Instructions to follow:
Each line below is to be copied out exactly, and none may be omitted.

Material provided:
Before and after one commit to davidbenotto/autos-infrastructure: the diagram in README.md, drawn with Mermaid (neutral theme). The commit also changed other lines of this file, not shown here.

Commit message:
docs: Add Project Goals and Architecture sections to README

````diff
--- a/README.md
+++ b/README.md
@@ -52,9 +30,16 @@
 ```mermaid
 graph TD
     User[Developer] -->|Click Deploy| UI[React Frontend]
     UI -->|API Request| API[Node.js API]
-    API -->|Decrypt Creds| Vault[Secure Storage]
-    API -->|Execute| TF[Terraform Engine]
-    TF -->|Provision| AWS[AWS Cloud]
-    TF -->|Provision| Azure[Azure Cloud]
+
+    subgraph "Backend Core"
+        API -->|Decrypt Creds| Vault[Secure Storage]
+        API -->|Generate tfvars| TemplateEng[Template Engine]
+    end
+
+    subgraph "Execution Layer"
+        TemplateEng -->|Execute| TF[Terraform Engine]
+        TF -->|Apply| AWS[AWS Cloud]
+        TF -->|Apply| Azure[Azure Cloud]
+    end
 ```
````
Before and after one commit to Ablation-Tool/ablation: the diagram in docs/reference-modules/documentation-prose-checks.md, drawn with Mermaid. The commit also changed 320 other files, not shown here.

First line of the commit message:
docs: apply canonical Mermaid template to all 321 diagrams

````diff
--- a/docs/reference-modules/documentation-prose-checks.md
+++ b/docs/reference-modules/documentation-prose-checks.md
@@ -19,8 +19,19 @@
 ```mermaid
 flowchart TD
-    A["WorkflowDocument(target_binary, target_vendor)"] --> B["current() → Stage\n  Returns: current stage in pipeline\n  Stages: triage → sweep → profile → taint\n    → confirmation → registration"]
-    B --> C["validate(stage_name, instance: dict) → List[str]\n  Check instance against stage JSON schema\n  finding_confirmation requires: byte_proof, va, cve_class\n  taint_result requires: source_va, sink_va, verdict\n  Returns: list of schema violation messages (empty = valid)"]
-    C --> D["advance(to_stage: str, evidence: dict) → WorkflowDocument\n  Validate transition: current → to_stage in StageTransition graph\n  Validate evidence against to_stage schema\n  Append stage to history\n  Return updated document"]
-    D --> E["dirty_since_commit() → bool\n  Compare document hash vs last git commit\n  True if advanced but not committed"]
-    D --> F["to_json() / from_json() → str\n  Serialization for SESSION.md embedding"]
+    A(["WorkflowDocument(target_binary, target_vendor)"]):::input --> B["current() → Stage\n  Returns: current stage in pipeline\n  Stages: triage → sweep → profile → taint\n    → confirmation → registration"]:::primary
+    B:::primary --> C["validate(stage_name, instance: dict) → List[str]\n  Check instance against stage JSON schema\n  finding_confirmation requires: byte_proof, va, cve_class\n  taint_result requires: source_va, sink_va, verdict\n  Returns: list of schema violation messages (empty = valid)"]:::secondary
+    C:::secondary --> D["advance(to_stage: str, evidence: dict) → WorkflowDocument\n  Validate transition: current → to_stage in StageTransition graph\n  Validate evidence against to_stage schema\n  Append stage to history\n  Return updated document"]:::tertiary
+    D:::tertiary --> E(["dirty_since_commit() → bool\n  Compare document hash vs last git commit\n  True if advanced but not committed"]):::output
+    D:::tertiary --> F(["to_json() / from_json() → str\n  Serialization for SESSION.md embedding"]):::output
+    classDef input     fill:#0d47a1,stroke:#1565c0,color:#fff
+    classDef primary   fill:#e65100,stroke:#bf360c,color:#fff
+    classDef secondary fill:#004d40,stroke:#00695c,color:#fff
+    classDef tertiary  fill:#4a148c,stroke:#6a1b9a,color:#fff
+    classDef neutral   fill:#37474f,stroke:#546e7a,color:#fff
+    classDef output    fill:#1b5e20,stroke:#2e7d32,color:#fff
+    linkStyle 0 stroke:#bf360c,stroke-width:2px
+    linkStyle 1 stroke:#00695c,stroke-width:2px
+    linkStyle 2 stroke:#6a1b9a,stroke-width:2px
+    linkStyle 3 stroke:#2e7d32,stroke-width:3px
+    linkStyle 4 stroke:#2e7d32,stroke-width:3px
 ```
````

Final answer:
Before and after one commit to davidbenotto/autos-infrastructure: the diagram in README.md, drawn with Mermaid (neutral theme). The commit also changed other lines of this file, not shown here.

Commit message:
docs: Add Project Goals and Architecture sections to README

````diff
--- a/README.md
+++ b/README.md
@@ -52,9 +30,16 @@
 ```mermaid
 graph TD
     User[Developer] -->|Click Deploy| UI[React Frontend]
     UI -->|API Request| API[Node.js API]
-    API -->|Decrypt Creds| Vault[Secure Storage]
-    API -->|Execute| TF[Terraform Engine]
-    TF -->|Provision| AWS[AWS Cloud]
-    TF -->|Provision| Azure[Azure Cloud]
+
+    subgraph "Backend Core"
+        API -->|Decrypt Creds| Vault[Secure Storage]
+        API -->|Generate tfvars| TemplateEng[Template Engine]
+    end
+
+    subgraph "Execution Layer"
+        TemplateEng -->|Execute| TF[Terraform Engine]
+        TF -->|Apply| AWS[AWS Cloud]
+        TF -->|Apply| Azure[Azure Cloud]
+    end
 ```
````
Before and after one commit to Ablation-Tool/ablation: the diagram in docs/reference-modules/documentation-prose-checks.md, drawn with Mermaid. The commit also changed 320 other files, not shown here.

First line of the commit message:
docs: apply canonical Mermaid template to all 321 diagrams

````diff
--- a/docs/reference-modules/documentation-prose-checks.md
+++ b/docs/reference-modules/documentation-prose-checks.md
@@ -19,8 +19,19 @@
 ```mermaid
 flowchart TD
-    A["WorkflowDocument(target_binary, target_vendor)"] --> B["current() → Stage\n  Returns: current stage in pipeline\n  Stages: triage → sweep → profile → taint\n    → confirmation → registration"]
-    B --> C["validate(stage_name, instance: dict) → List[str]\n  Check instance against stage JSON schema\n  finding_confirmation requires: byte_proof, va, cve_class\n  taint_result requires: source_va, sink_va, verdict\n  Returns: list of schema violation messages (empty = valid)"]
-    C --> D["advance(to_stage: str, evidence: dict) → WorkflowDocument\n  Validate transition: current → to_stage in StageTransition graph\n  Validate evidence against to_stage schema\n  Append stage to history\n  Return updated document"]
-    D --> E["dirty_since_commit() → bool\n  Compare document hash vs last git commit\n  True if advanced but not committed"]
-    D --> F["to_json() / from_json() → str\n  Serialization for SESSION.md embedding"]
+    A(["WorkflowDocument(target_binary, target_vendor)"]):::input --> B["current() → Stage\n  Returns: current stage in pipeline\n  Stages: triage → sweep → profile → taint\n    → confirmation → registration"]:::primary
+    B:::primary --> C["validate(stage_name, instance: dict) → List[str]\n  Check instance against stage JSON schema\n  finding_confirmation requires: byte_proof, va, cve_class\n  taint_result requires: source_va, sink_va, verdict\n  Returns: list of schema violation messages (empty = valid)"]:::secondary
+    C:::secondary --> D["advance(to_stage: str, evidence: dict) → WorkflowDocument\n  Validate transition: current → to_stage in StageTransition graph\n  Validate evidence against to_stage schema\n  Append stage to history\n  Return updated document"]:::tertiary
+    D:::tertiary --> E(["dirty_since_commit() → bool\n  Compare document hash vs last git commit\n  True if advanced but not committed"]):::output
+    D:::tertiary --> F(["to_json() / from_json() → str\n  Serialization for SESSION.md embedding"]):::output
+    classDef input     fill:#0d47a1,stroke:#1565c0,color:#fff
+    classDef primary   fill:#e65100,stroke:#bf360c,color:#fff
+    classDef secondary fill:#004d40,stroke:#00695c,color:#fff
+    classDef tertiary  fill:#4a148c,stroke:#6a1b9a,color:#fff
+    classDef neutral   fill:#37474f,stroke:#546e7a,color:#fff
+    classDef output    fill:#1b5e20,stroke:#2e7d32,color:#fff
+    linkStyle 0 stroke:#bf360c,stroke-width:2px
+    linkStyle 1 stroke:#00695c,stroke-width:2px
+    linkStyle 2 stroke:#6a1b9a,stroke-width:2px
+    linkStyle 3 stroke:#2e7d32,stroke-width:3px
+    linkStyle 4 stroke:#2e7d32,stroke-width:3px
 ```
````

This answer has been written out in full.